Old South Military Antiques

Massive Confederate D-Guard!
Item #: OS-7372

Every soldier North and South needed a knife when they marched off to war, and in the South, it was fashionable, if not practical to carry a large fighting knife, the bigger the better judging from war era photographs. The Confederates preferred a knife with a "D” shaped knuckle guard that curved around the hand. The knife takes its name from the "D” shaped knuckle guard and is known simply as a "D” Guard to the modern collector. All "D” Guard knives from the war era can be considered Confederate. "D” Guards were designed as fighting knives. Like the Code Duello, knife fighting was a Southern custom and was rarely engaged in by those above Mason – Dixon’s line. In truth, relatively little fighting was done with them North or South, but there are numerous documented cases of Confederates engaging in hand to hand combat with knives.

These knives were brought from home or were made at Confederate arsenals, by private cutlers, blacksmiths and mechanically oriented entrepreneurs. Some of these were practical, some were cumbersome and some were just plain absurd. Because there was such a wide range of makers with various levels of skill, "D” Guards run the gamut from a file beat into a knife with the rasp grooves plainly visible, to works of art made by the finest cutlers in Richmond, New Orleans and Charleston.

The large D-Guard shown here is exceptionally well made. The blade alone is just over twenty inches long; the full length including the grip is an incredible twenty-five and a half inches. The blade is very well formed, having a four and a half inch reverse edge. The blade’s tang passes through the forged iron D-guard, which is as well formed as the blade. The slab grips are morticed to enclose the tang completely and is secured by three iron rivets. The hilt remains as tight as the day it was made. The entire knife exhibits a level of workmanship well above average indicating that it was not made by a common blacksmith, but rather someone skilled in the art of knife making.

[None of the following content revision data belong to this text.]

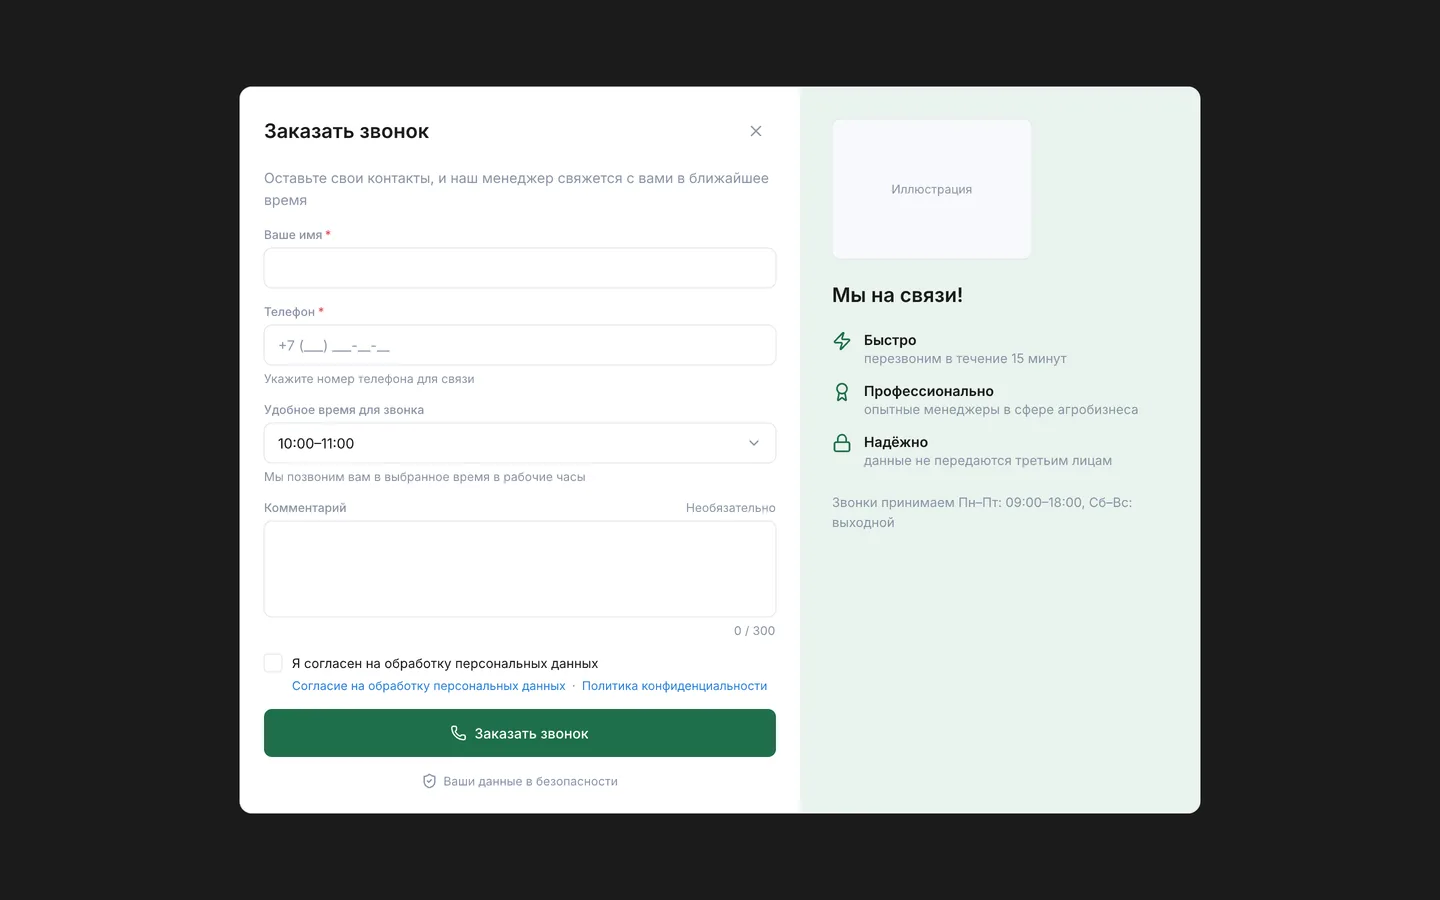
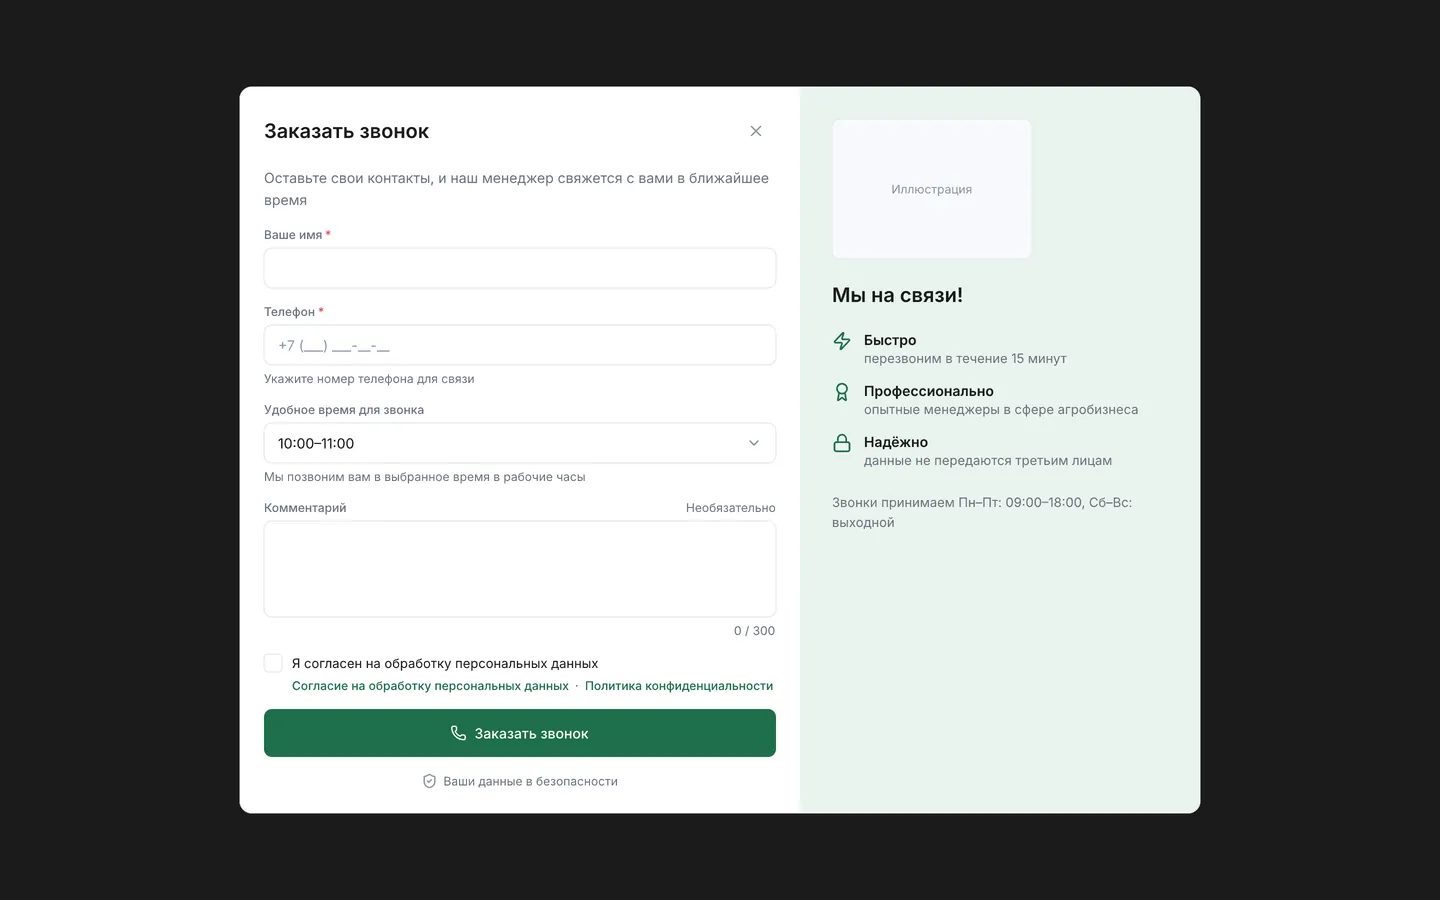
Ревизия главной по эскизам заказчика: панели секций, контурные иконки, зелёные ссылки, компактные сезонные ряды; витрина v1.5

Changed region(s): [[0.2188, 0.7467, 0.5312, 0.7778], [0.5938, 0.56, 0.625, 0.5911]]

diff --git a/docs/design-system/index.html b/docs/design-system/index.html
@@ -55,7 +55,7 @@
       <a href="../design-system/references.html">Референсы</a>
       <a href="../design-system/pages.html">Макеты</a>
       <a href="../progress/index.html">Ход работ</a>
-      <span class="version-chip">v1.4 · 05.09.2026</span>
+      <span class="version-chip">v1.5 · 07.09.2026</span>
     </nav>
   </div>
 </header>
@@ -90,7 +90,7 @@
       <div class="hero__meta">
         <span class="badge badge--success">Палитра и типографика согласованы</span>
         <span class="badge badge--tag">48 макетов разобрано</span>
-        <span class="badge badge--tag">Версия 1.4 · 05.09.2026</span>
+        <span class="badge badge--tag">Версия 1.5 · 07.09.2026</span>
       </div>
     </section>
 
@@ -105,13 +105,13 @@
       <div class="grid grid--3 grid--swatches">
         <div class="swatch"><div class="swatch__chip" style="background:#1F6F4A"></div><div class="swatch__body"><p class="swatch__role">Основной зелёный</p><p class="swatch__hex">#1F6F4A</p><p class="swatch__use">Кнопки действий, цены, статус «В наличии», ключевые B2B-действия</p></div></div>
         <div class="swatch"><div class="swatch__chip" style="background:#1C1C1C"></div><div class="swatch__body"><p class="swatch__role">Текст основной</p><p class="swatch__hex">#1C1C1C</p><p class="swatch__use">Заголовки, основной текст, данные таблиц</p></div></div>
-        <div class="swatch"><div class="swatch__chip" style="background:#8A94A6"></div><div class="swatch__body"><p class="swatch__role">Второстепенный текст</p><p class="swatch__hex">#8A94A6</p><p class="swatch__use">Коды 1С, подсказки, метаданные</p></div></div>
+        <div class="swatch"><div class="swatch__chip" style="background:#8A94A6"></div><div class="swatch__body"><p class="swatch__role">Второстепенный текст</p><p class="swatch__hex">#8A94A6</p><p class="swatch__use">Иконки второго плана, плейсхолдеры, разделители; читаемый текст 12–14 px — #6B7280, см. ниже</p></div></div>
         <div class="swatch"><div class="swatch__chip" style="background:#F7F9FC"></div><div class="swatch__body"><p class="swatch__role">Фон базовый</p><p class="swatch__hex">#F7F9FC</p><p class="swatch__use">Фон страниц, разделение блоков</p></div></div>
         <div class="swatch"><div class="swatch__chip" style="background:#FFFFFF;border-bottom:1px solid #E5E7EB"></div><div class="swatch__body"><p class="swatch__role">Поверхность</p><p class="swatch__hex">#FFFFFF</p><p class="swatch__use">Карточки, таблицы, поля ввода</p></div></div>
         <div class="swatch"><div class="swatch__chip" style="background:#E5E7EB"></div><div class="swatch__body"><p class="swatch__role">Границы</p><p class="swatch__hex">#E5E7EB</p><p class="swatch__use">Разделители, обводки, неактивные элементы</p></div></div>
         <div class="swatch"><div class="swatch__chip" style="background:#FFB020"></div><div class="swatch__body"><p class="swatch__role">Внимание</p><p class="swatch__hex">#FFB020</p><p class="swatch__use">МЗП, кратность, предупреждения</p></div></div>
         <div class="swatch"><div class="swatch__chip" style="background:#E5484D"></div><div class="swatch__body"><p class="swatch__role">Ошибка</p><p class="swatch__hex">#E5484D</p><p class="swatch__use">Ошибки заказа, невыполнимые условия</p></div></div>
-        <div class="swatch"><div class="swatch__chip" style="background:#2A80D9"></div><div class="swatch__body"><p class="swatch__role">Информационный</p><p class="swatch__hex">#2A80D9</p><p class="swatch__use">Ссылки, «Экспорт в Excel», навигация, теги</p></div></div>
+        <div class="swatch"><div class="swatch__chip" style="background:#2A80D9"></div><div class="swatch__body"><p class="swatch__role">Информационный</p><p class="swatch__hex">#2A80D9</p><p class="swatch__use">Информационные плашки и статусы, «Экспорт в Excel», маркер «Новинка». Текстовые ссылки — зелёные, как на макетах</p></div></div>
       </div>
 
       <h3>Производные оттенки</h3>
@@ -128,8 +128,12 @@
       </div>
 
       <h3>Читаемость мелкого текста</h3>
-      <p class="note">Жёлтый <code>#FFB020</code> на светлой подложке даёт контраст 1,8:1 — текст 12&nbsp;px в бейдже МЗП становится нечитаемым. Для текста и иконок внутри мягких подложек берутся затемнённые варианты. Согласованные цвета при этом не меняются: они остаются для заливок, обводок и крупных элементов.</p>
-      <div class="grid grid--3" style="margin-top:16px">
+      <p class="note">Жёлтый <code>#FFB020</code> на светлой подложке даёт контраст 1,8:1 — текст 12&nbsp;px в бейдже МЗП становится нечитаемым. Для текста и иконок внутри мягких подложек берутся затемнённые варианты. Согласованные цвета при этом не меняются: они остаются для заливок, обводок и крупных элементов. Та же проблема у серого <code>#8A94A6</code>: на белом он даёт 3,06:1, поэтому читаемый второстепенный текст 12–14&nbsp;px набирается серым <code>#6B7280</code> с эскиза заказчика, а <code>#8A94A6</code> остаётся иконкам, плейсхолдерам и разделителям.</p>
+      <div class="grid grid--4" style="margin-top:16px">
+        <div class="card">
+          <p class="row" style="color:var(--text-muted-ink);font-size:13px">Код 00-00020102 · от 10 уп. · В т.ч. НДС 20%</p>
+          <p class="swatch__hex" style="margin-top:12px">Текст #6B7280 · контраст 4,8:1</p>
+        </div>
         <div class="card">
           <p class="row"><span class="badge badge--warning"><svg><use href="#i-alert-triangle"/></svg>МЗП: 10 кг</span></p>
           <p class="swatch__hex" style="margin-top:12px">Текст #9A5B00 · контраст 6,4:1</p>
@@ -186,6 +190,8 @@
         <div class="card"><p class="swatch__role">Шаг сетки</p><p class="swatch__hex">4 px</p><p class="swatch__use">Отступы кратны четырём: 4 · 8 · 12 · 16 · 20 · 24 · 32 · 48 · 64.</p></div>
         <div class="card"><p class="swatch__role">Высоты</p><p class="swatch__hex">32 · 40 · 48 px</p><p class="swatch__use">Строка таблицы и степпер — 32, поле и кнопка — 40, главное действие — 48.</p></div>
         <div class="card"><p class="swatch__role">Тень</p><p class="swatch__hex">0 1 2 rgba(28,28,28,.06)</p><p class="swatch__use">Одна тень на выпадающие списки и поповеры. Карточки отделяются границей, а не тенью.</p></div>
+        <div class="card"><p class="swatch__role">Фон страницы</p><p class="swatch__hex">белый · панели #F7F9FC</p><p class="swatch__use">Страница белая, как на эскизах заказчика; блок, который нужно отделить, лежит на серой панели с радиусом 12 и полями 24, карточки внутри — без обводки. Каталог — исключение: серая страница, белые таблица и карточки.</p></div>
+        <div class="card"><p class="swatch__role">Иконка блока</p><p class="swatch__hex">32 px, без подложки</p><p class="swatch__use">Контурная зелёная иконка в плитках, полосах и сегментах. Квадрат 48 на светло-зелёном — только у блока «Нужна помощь?» и промо-панели окна звонка, круг 64 — у пустых состояний.</p></div>
       </div>
     </section>
 
@@ -499,7 +505,7 @@
             <span class="chip">Водорастворимое <svg><use href="#i-x"/></svg></span>
             <a href="#badges">Сбросить все</a>
           </div>
-          <p class="note">Выбранный фильтр — зелёная обводка и крестик. «Сбросить все» — текстовая ссылка синим, стоит последней в ряду.</p>
+          <p class="note">Выбранный фильтр — зелёная обводка и крестик. «Сбросить все» — текстовая ссылка зелёным, как все ссылки-действия на макетах, стоит последней в ряду.</p>
         </div>
 
         <div class="card">
@@ -921,7 +927,7 @@
       </figure>
       <figure class="ref">
         <a class="ref__frame" href="assets/frame/frame-footer-basic.webp" data-title="Преимущества и футер · базовый набор">
-          <img src="assets/frame/frame-footer-basic.webp" width="1440" height="620" loading="lazy" decoding="async" alt="Преимущества и футер · базовый набор">
+          <img src="assets/frame/frame-footer-basic.webp" width="1440" height="612" loading="lazy" decoding="async" alt="Преимущества и футер · базовый набор">
         </a>
         <figcaption>
           <p class="ref__title">Преимущества и футер · базовый набор</p>
@@ -930,7 +936,7 @@
       </figure>
       <figure class="ref">
         <a class="ref__frame" href="assets/frame/frame-footer-catalog.webp" data-title="Преимущества и футер · каталог и избранное">
-          <img src="assets/frame/frame-footer-catalog.webp" width="1440" height="620" loading="lazy" decoding="async" alt="Преимущества и футер · каталог и избранное">
+          <img src="assets/frame/frame-footer-catalog.webp" width="1440" height="604" loading="lazy" decoding="async" alt="Преимущества и футер · каталог и избранное">
         </a>
         <figcaption>
           <p class="ref__title">Преимущества и футер · каталог и избранное</p>
@@ -1080,7 +1086,7 @@
 
 <footer class="footer">
   <div class="container footer__inner">
-    <span>B2B-портал агробизнеса · b2bzakup.ru · дизайн-система v1.4 от 05.09.2026</span>
+    <span>B2B-портал агробизнеса · b2bzakup.ru · дизайн-система v1.5 от 07.09.2026</span>
     <span>Страница для согласования. Не для публичного распространения.</span>
   </div>
 </footer>

diff --git a/docs/design-system/pages.html b/docs/design-system/pages.html
@@ -57,15 +57,15 @@
       <p>Первый экран, условия для оптовых клиентов, категории, ассортиментные решения, сезонные подборки и бренды.</p>
     </div>
     <h3 id="home">Главная страница</h3>
-    <p class="note">Первый экран, условия для оптовых клиентов, категории, преимущества, ассортиментные решения, сезонные подборки, бренды.</p>
+    <p class="note">Первый экран, условия для оптовых клиентов, категории, преимущества, ассортиментные решения, сезонные подборки, бренды. Макет сверен с эскизом заказчика 07.09.2026.</p>
     <div class="ref-grid ref-grid--wide">
       <figure class="ref">
         <a class="ref__frame" href="assets/pages/home-1440.webp" data-title="Главная страница, десктоп">
-          <img src="assets/pages/home-1440.webp" width="1400" height="4073" loading="lazy" decoding="async" alt="Главная страница, десктоп">
+          <img src="assets/pages/home-1440.webp" width="1400" height="4092" loading="lazy" decoding="async" alt="Главная страница, десктоп">
         </a>
         <figcaption>
           <p class="ref__title">Главная страница, десктоп</p>
-          <p class="ref__note">Первый экран с тремя кнопками, условия для оптовых клиентов, восемь категорий каталога, преимущества, сегменты аудитории, готовые ассортиментные решения с подборкой и каруселью, сезонные подборки, бренды, два промо-блока, предфутерная полоса и подвал. Гость видит цены базового опта.</p>
+          <p class="ref__note">Первый экран с тремя кнопками, условия для оптовых клиентов, восемь категорий каталога, преимущества, сегменты аудитории, готовые ассортиментные решения с подборкой и каруселью, два сезонных ряда компактных карточек, бренды, два промо-блока, предфутерная полоса и подвал. Белая страница, отделяемые блоки — на серых панелях, как на макете. Гость видит цены базового опта.</p>
         </figcaption>
       </figure>
     </div>
@@ -73,11 +73,11 @@
     <div class="ref-grid ref-grid--phones">
       <figure class="ref">
         <a class="ref__frame" href="assets/pages/home-375.webp" data-title="Главная страница, телефон">
-          <img src="assets/pages/home-375.webp" width="428" height="8192" loading="lazy" decoding="async" alt="Главная страница, телефон">
+          <img src="assets/pages/home-375.webp" width="499" height="8192" loading="lazy" decoding="async" alt="Главная страница, телефон">
         </a>
         <figcaption>
           <p class="ref__title">Главная страница, телефон</p>
-          <p class="ref__note">Те же блоки в одну колонку: мобильная шапка, кнопки на всю ширину, списки вместо плиток, карусели и бренды прокручиваются по горизонтали, внизу нижняя панель навигации.</p>
+          <p class="ref__note">Те же блоки в одну колонку: мобильная шапка, кнопки на всю ширину, списки вместо плиток, карусели, сезонные ряды и бренды прокручиваются по горизонтали, внизу нижняя панель навигации.</p>
         </figcaption>
       </figure>
     </div>

diff --git a/docs/progress/index.html b/docs/progress/index.html
@@ -31,7 +31,7 @@
       <a href="../design-system/references.html">Референсы</a>
       <a href="../design-system/pages.html">Макеты</a>
       <a href="../progress/index.html" aria-current="page">Ход работ</a>
-      <span class="version-chip">Обновлено 05.09.2026</span>
+      <span class="version-chip">Обновлено 07.09.2026</span>
     </nav>
   </div>
 </header>
@@ -45,7 +45,7 @@
     <div class="hero__meta">
       <span class="badge badge--neutral">Готово 0 из 44 страниц</span>
       <span class="badge badge--success-outline">Макетов готово 5</span>
-      <span class="badge badge--tag">Обновлено 05.09.2026</span>
+      <span class="badge badge--tag">Обновлено 07.09.2026</span>
     </div>
     <div class="progressbar" role="img" aria-label="Готово 0 из 44 страниц"><span class="progressbar__fill" style="inline-size:0%"></span></div>
     <p class="row" style="margin-top:20px">
@@ -142,9 +142,9 @@
           <tr>
             <td>
               <p class="ref__title">Главная страница</p>
-              <p class="ref__note">Первый экран, условия для оптовых клиентов, категории, преимущества, ассортиментные решения, сезонные подборки, бренды.</p>
+              <p class="ref__note">Первый экран, условия для оптовых клиентов, категории, преимущества, ассортиментные решения, сезонные подборки, бренды. Макет сверен с эскизом заказчика 07.09.2026.</p>
             </td>
-            <td><span class="badge badge--success-outline">Макет готов</span><span class="mono" style="display:block;margin-top:6px;color:var(--text-muted);font-size:12px">с 05.09.2026</span></td>
+            <td><span class="badge badge--success-outline">Макет готов</span><span class="mono" style="display:block;margin-top:6px;color:var(--text-muted);font-size:12px">с 07.09.2026</span></td>
             <td><a href="https://b2bzakup-portal.github.io/b2b-site/design-system/pages.html#home">Макет →</a></td>
           </tr>
         </tbody>
@@ -623,7 +623,7 @@
 
 <footer class="footer">
   <div class="container footer__inner">
-    <span>B2B-портал агробизнеса · b2bzakup.ru · ход работ на 05.09.2026</span>
+    <span>B2B-портал агробизнеса · b2bzakup.ru · ход работ на 07.09.2026</span>
     <span>Страница для согласования. Не для публичного распространения.</span>
   </div>
 </footer>

diff --git a/docs/design-system/assets/site.css b/docs/design-system/assets/site.css
@@ -11,6 +11,7 @@
   --primary: #1f6f4a;
   --text: #1c1c1c;
   --text-muted: #8a94a6;
+  --text-muted-ink: #6b7280;
   --bg: #f7f9fc;
   --surface: #ffffff;
   --border: #e5e7eb;
@@ -92,7 +93,8 @@ ul, ol {
 }
 
 a {
-  color: var(--info);
+  color: var(--primary);
+  font-weight: 500;
   text-decoration: none;
 }
 

diff --git a/docs/progress/assets/site.css b/docs/progress/assets/site.css
@@ -11,6 +11,7 @@
   --primary: #1f6f4a;
   --text: #1c1c1c;
   --text-muted: #8a94a6;
+  --text-muted-ink: #6b7280;
   --bg: #f7f9fc;
   --surface: #ffffff;
   --border: #e5e7eb;
@@ -92,7 +93,8 @@ ul, ol {
 }
 
 a {
-  color: var(--info);
+  color: var(--primary);
+  font-weight: 500;
   text-decoration: none;
 }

I typically do not buy knives without scabbards, but the knife was so large and so well made that I could not resist buying such quality, even without the scabbard.